Robert Orsi. (Photo by Tony Rinaldo)

The sites are so beloved that people replicate them around the world. The tourism website for Lourdes, another site of a well-known and officially recognized apparition, says there are more than 765 replica sites in France and another 321 in the rest of the world.

At the Our Lady of Lourdes Grotto in the Bronx, near where Orsi grew up, people know the water they’re collecting to take back to their sick relatives or placing on their own bodies is from the city reservoir, but they also believe the water is holy and has some of the power of the water in Lourdes, Orsi said.

“These places are always at once both local and universal,” said Orsi, explaining that Marian apparitions often speak in the regional language, but that Marian devotions are all-inclusive.

Initially, Orsi said, the sites of the apparitions “capture the world’s attention because of their drama.”

But after the apparitions are over and the shrines are built, “they become places for friendship, for travel, for families, for support, for encouragement, for hoping, for dealing with despair and disappointment. They’re really rich sites of relationships,” Orsi said, explaining that the sites can also have political, nationalist and medical meanings.
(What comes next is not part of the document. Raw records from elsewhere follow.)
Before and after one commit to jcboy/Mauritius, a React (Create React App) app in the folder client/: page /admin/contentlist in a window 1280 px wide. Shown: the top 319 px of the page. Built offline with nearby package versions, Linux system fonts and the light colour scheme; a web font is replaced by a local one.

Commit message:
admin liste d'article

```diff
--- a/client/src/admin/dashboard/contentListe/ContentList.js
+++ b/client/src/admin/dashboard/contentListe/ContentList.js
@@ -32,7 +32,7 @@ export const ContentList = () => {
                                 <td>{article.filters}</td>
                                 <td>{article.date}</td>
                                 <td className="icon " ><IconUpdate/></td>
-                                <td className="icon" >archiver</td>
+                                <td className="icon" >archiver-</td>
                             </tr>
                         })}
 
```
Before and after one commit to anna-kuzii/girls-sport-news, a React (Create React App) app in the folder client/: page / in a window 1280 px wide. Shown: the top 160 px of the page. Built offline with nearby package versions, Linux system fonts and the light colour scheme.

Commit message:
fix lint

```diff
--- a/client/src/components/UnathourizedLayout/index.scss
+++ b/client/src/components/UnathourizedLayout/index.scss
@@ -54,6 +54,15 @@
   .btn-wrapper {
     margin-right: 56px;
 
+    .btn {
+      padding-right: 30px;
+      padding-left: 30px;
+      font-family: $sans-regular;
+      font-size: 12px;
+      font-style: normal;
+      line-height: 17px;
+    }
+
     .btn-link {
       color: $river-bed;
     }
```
While the sites of Marian apparitions “help inculcate a Catholic consciousness or a Catholic imaginary” and “increase piety and devotion,” Orsi said they can prove “complicated” for ecclesiastical authorities because “there’s a power to these sites” that can go beyond their control.

Joseph Laycock, an assistant professor of religious studies at Texas State University, agrees the sites pose a particular conundrum for the institutional church. “Private revelation is always a threat to the authority of the magisterium and the authority of the church,” said Laycock, who has studied Lueken in depth. “On the other hand, it’s also very precious to Catholic tradition.”

Pilgrims gather outside the Basilica of Guadalupe on her feast day in Mexico City, early Tuesday, Dec. 12, 2023. Devotees of Our Lady of Guadalupe gather for one of the world's largest religious pilgrimages on the anniversary of one of several apparitions of the Virgin Mary witnessed by an Indigenous Mexican man named Juan Diego in 1531. (AP Photo/Marco Ugarte)

Pilgrims gather outside the Basilica of Guadalupe on her feast day in Mexico City, Dec. 12, 2023. Devotees of Our Lady of Guadalupe gather for one of the world’s largest religious pilgrimages on the anniversary of one of several apparitions of the Virgin Mary witnessed by an Indigenous Mexican man named Juan Diego in 1531. (AP Photo/Marco Ugarte)

After the Second Vatican Council ended in 1965 and led to a host of reforms in the church, “there was kind of a spike of interest in Marian apparitions because a lot of traditionalist Catholics felt the church had kind of turned its back on tradition,” said Laycock. “That’s why in 1978, the church had to finally make some more specific guidelines.”